The second Payment Services Directive (PSD2) facilitated significant change in the structure of provision of payment services in the EU, improving competition and consumer choice within this sector – leveraging the sharing of ‘payment accounts data’. Learning the lessons from PSD2 the European Commission is currently reviewing the directive and pursuing its open finance agenda under the September 2020 Digital Finance Strategy. What should practitioners and supervisors expect as a result of the review of PSD2? What are the next steps towards open finance and perhaps even open data?
Artificial intelligence has massive transformative potential. Artificial intelligence applications are being increasingly applied across the EU financial sector whether front or back-office. Applications offer significant benefits for institutions in enhancing efficiencies in traditionally time-consuming processes, such as customer onboarding, credit scoring, suspicious transactions monitoring, and regulatory reporting.

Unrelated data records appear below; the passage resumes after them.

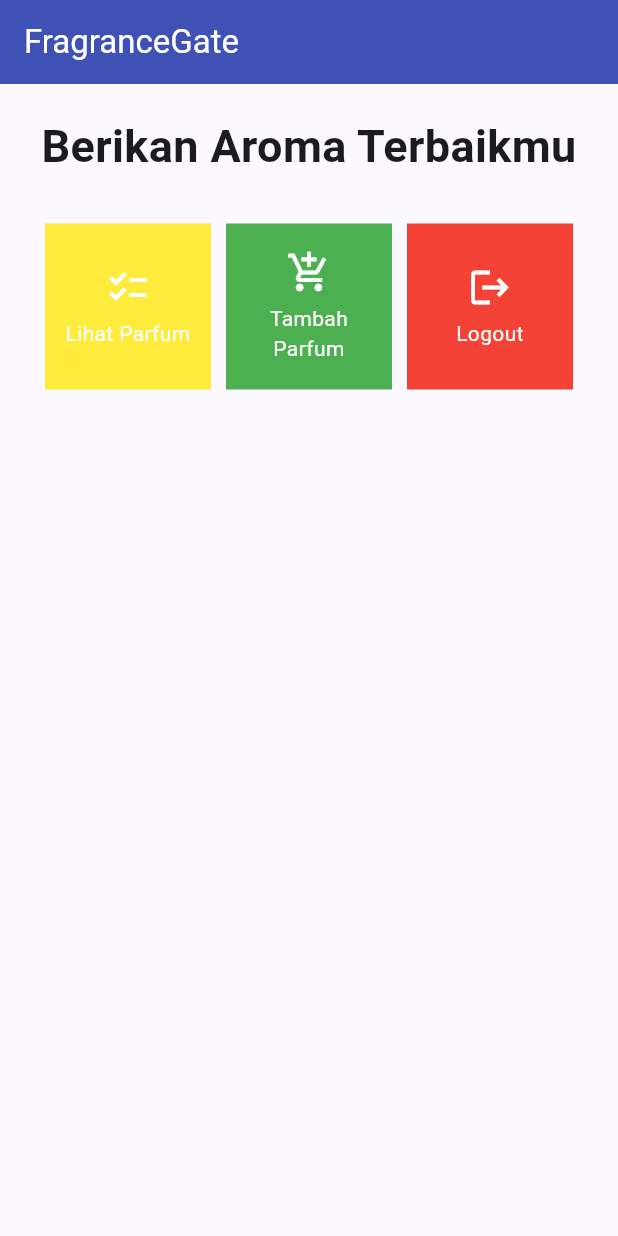
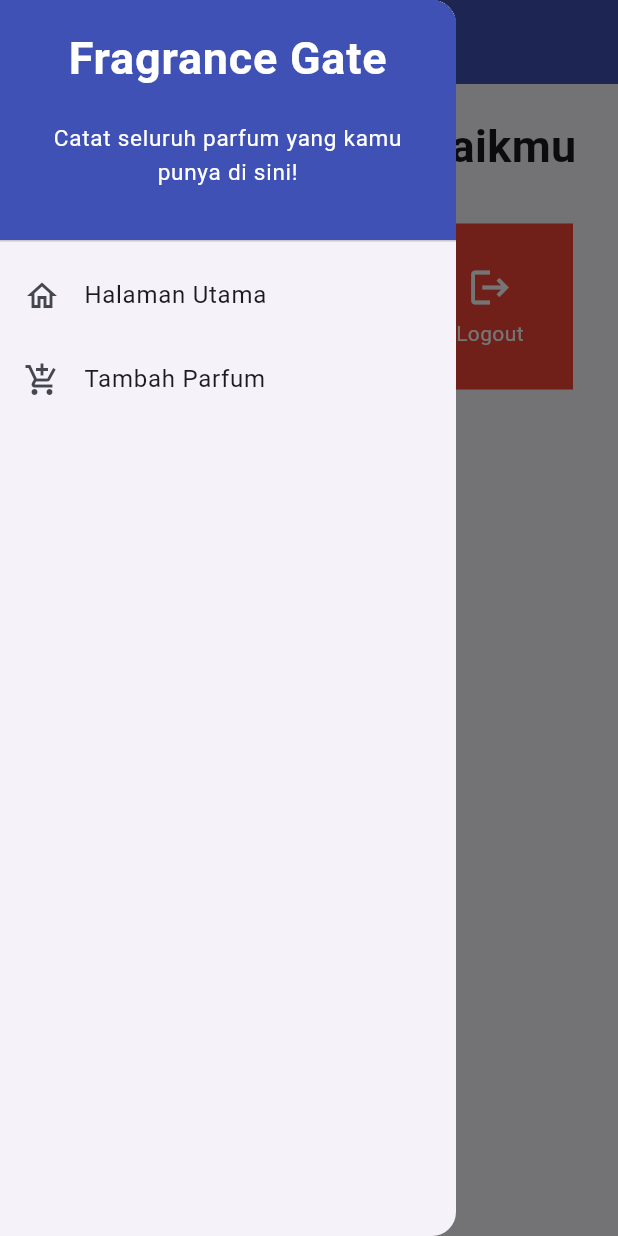
Before and after one commit to yhogaa/FragranceGate, a Flutter app: the screen it shows after launch, with the side drawer open (before the commit the screen has no drawer), on a phone screen of 412 x 824 dp. Run offline on Flutter 3.47's test engine with Material 2 defaults, Android fonts, the phone set to English and light mode, and no system bars.

Commit message:
TUGAS 8 DONE

```diff
--- a/lib/main.dart
+++ b/lib/main.dart
@@ -1,5 +1,5 @@
 import 'package:flutter/material.dart';
-import 'package:inventory_flutter/menu.dart';
+import 'package:inventory_flutter/screens/menu.dart';
 
 void main() {
   runApp(const MyApp());
@@ -12,7 +12,7 @@
   @override
   Widget build(BuildContext context) {
     return MaterialApp(
-      title: 'Flutter Demo',
+      title: 'Fragrance Gate',
       theme: ThemeData(
         // This is the theme of your application.
         //
--- a/lib/menu.dart
+++ b/lib/screens/menu.dart
@@ -1,4 +1,6 @@
 import 'package:flutter/material.dart';
+import 'package:inventory_flutter/widgets/fragrance_card.dart';
+import 'package:inventory_flutter/widgets/left_drawer.dart';
 
 class MyHomePage extends StatelessWidget  {
   MyHomePage({Key? key}) : super(key: key);
@@ -21,12 +23,13 @@
     Widget build(BuildContext context) {
         return Scaffold(
       appBar: AppBar(
-        backgroundColor: Colors.indigo,
         title: const Text(
           'FragranceGate',
-          style: TextStyle(color: Colors.white),
         ),
+        backgroundColor: Colors.indigo,
+        foregroundColor: Colors.white,
       ),
+      drawer: const LeftDrawer(),
       body: SingleChildScrollView(
         // Widget wrapper yang dapat discroll
         child: Padding(
@@ -68,56 +71,3 @@
     }
 
 }
-
-class FragranceItem {
-    final String name;
-    final IconData icon;
-    final Color color;
-
-    FragranceItem(this.name, this.icon, this.color);
-}
-
-class FragranceCard extends StatelessWidget {
-  final FragranceItem item;
-
-  const FragranceCard(this.item, {super.key}); // Constructor
-
-  @override
-  Widget build(BuildContext context) {
-    return Material(
-      color: item.color,
-      child: InkWell(
-        // Area responsive terhadap sentuhan
-        onTap: () {
-          // Memunculkan SnackBar ketika diklik
-          ScaffoldMessenger.of(context)
-            ..hideCurrentSnackBar()
-            ..showSnackBar(SnackBar(
-                content: Text("Kamu telah menekan tombol ${item.name}!")));
-        },
-        child: Container(
-          // Container untuk menyimpan Icon dan Text
-          padding: const EdgeInsets.all(8),
-          child: Center(
-            child: Column(
-              mainAxisAlignment: MainAxisAlignment.center,
-              children: [
-                Icon(
-                  item.icon,
-                  color: Colors.white,
-                  size: 30.0,
-                ),
-                const Padding(padding: EdgeInsets.all(3)),
-                Text(
-                  item.name,
-                  textAlign: TextAlign.center,
-                  style: const TextStyle(color: Colors.white),
-                ),
-              ],
-            ),
-          ),
-        ),
-      ),
-    );
-  }
-}
--- /dev/null
+++ b/lib/widgets/fragrance_card.dart
@@ -0,0 +1,62 @@
+import 'package:flutter/material.dart';
+import 'package:inventory_flutter/screens/fragrancelist_form.dart';
+
+class FragranceItem {
+    final String name;
+    final IconData icon;
+    final Color color;
+
+    FragranceItem(this.name, this.icon, this.color);
+}
+
+class FragranceCard extends StatelessWidget {
+  final FragranceItem item;
+
+  const FragranceCard(this.item, {super.key}); // Constructor
+
+  @override
+  Widget build(BuildContext context) {
+    return Material(
+      color: item.color,
+      child: InkWell(
+        // Area responsive terhadap sentuhan
+        onTap: () {
+          // Memunculkan SnackBar ketika diklik
+          ScaffoldMessenger.of(context)
+            ..hideCurrentSnackBar()
+            ..showSnackBar(SnackBar(
+                content: Text("Kamu telah menekan tombol ${item.name}!")));
+
+          // Navigate ke route yang sesuai (tergantung jenis tombol)
+          if (item.name == "Tambah Parfum") {
+            Navigator.push(context,
+              MaterialPageRoute(builder: (context) => const FragranceFormPage()));
+          }
+
+        },
+        child: Container(
+          // Container untuk menyimpan Icon dan Text
+          padding: const EdgeInsets.all(8),
+          child: Center(
+            child: Column(
+              mainAxisAlignment: MainAxisAlignment.center,
+              children: [
+                Icon(
+                  item.icon,
+                  color: Colors.white,
+                  size: 30.0,
+                ),
+                const Padding(padding: EdgeInsets.all(3)),
+                Text(
+                  item.name,
+                  textAlign: TextAlign.center,
+                  style: const TextStyle(color: Colors.white),
+                ),
+              ],
+            ),
+          ),
+        ),
+      ),
+    );
+  }
+}
--- /dev/null
+++ b/lib/widgets/left_drawer.dart
@@ -0,0 +1,68 @@
+import 'package:flutter/material.dart';
+import 'package:inventory_flutter/screens/menu.dart';
+import 'package:inventory_flutter/screens/fragrancelist_form.dart';
+
+class LeftDrawer extends StatelessWidget {
+  const LeftDrawer({super.key});
+
+  @override
+  Widget build(BuildContext context) {
+    return Drawer(
+      child: ListView(
+        children: [
+          const DrawerHeader(
+            decoration: BoxDecoration(
+              color: Colors.indigo,
+            ),
+            child: Column(
+              children: [
+                Text(
+                  'Fragrance Gate',
+                  textAlign: TextAlign.center,
+                  style: TextStyle(
+                    fontSize: 30,
+                    fontWeight: FontWeight.bold,
+                    color: Colors.white,
+                  ),
+                ),
+                Padding(padding: EdgeInsets.all(10)),
+                  Text("Catat seluruh parfum yang kamu punya di sini!",
+                    textAlign: TextAlign.center,
+                    style: TextStyle(
+                      fontSize: 15,
+                      color: Colors.white,
+                      fontWeight: FontWeight.normal,
+                    ),
+                  ),
+              ],
+            ),
+          ),
+          ListTile(
+            leading: const Icon(Icons.home_outlined),
+            title: const Text('Halaman Utama'),
+            // Bagian redirection ke MyHomePage
+            onTap: () {
+              Navigator.pushReplacement(
+                  context,
+                  MaterialPageRoute(
+                    builder: (context) => MyHomePage(),
+                  ));
+            },
+          ),
+          ListTile(
+            leading: const Icon(Icons.add_shopping_cart),
+            title: const Text('Tambah Parfum'),
+            // Bagian redirection ke FragranceFormPage
+            onTap: () {
+              Navigator.pushReplacement(
+                  context,
+                  MaterialPageRoute(
+                    builder: (context) => const FragranceFormPage(),
+                  ));
+            },
+          )
+        ],
+      ),
+    );
+  }
+}
```
Also changed, not shown: lib/screens/fragrancelist_form.dart (added, +206 -0 lines), 1 other file.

The new Digital Operational Resilience Act (DORA) is intended to substantially strengthen levels of operational resilience across the financial sector, standardising requirements for a wide range of ‘financial entities’ within its scope. DORA will also fundamentally change the scope of the supervisory perimeter in Europe by bringing within the scope of EU-level oversight critical third-party providers (CTPPs) of information and communication technology (ICT) services, including the so-called BigTechs. However, the success of the regime will depend on the industry’s capacity to implement regulatory and supervisory expectations.
Increasingly decentralised infrastructures are posing challenges for financial sector regulators and supervisors. Issues range from whether relevant activities are within the scope of regulation, to who should be the addressee of regulatory obligations, to how the latter can be directed and enforced and whether supervisory tools work at all. For market participants, challenges also arise, relating to questions such as which governing law applies to the system, and what happens in the event of a dispute or mistaken trade?
The structure of the EU financial sector is changing … The provision of financial services is becoming increasingly disintermediated, facilitated by digitisation, data access and even enabling regulatory measures such as the second Payment Services Directive (PSD2). These changes may benefit consumers as well as financial institutions, for instance through enhanced accessibility and network effects via platformisation. However, policymakers at EU and international level are increasingly assessing the implications of structural change in line with their objectives of consumer protection, the integrity and stability of the EU financial system, competition and competitiveness.
The European financial sector is rapidly changing, facilitated by digitisation and a rapidly evolving policy landscape. The developing regulatory framework…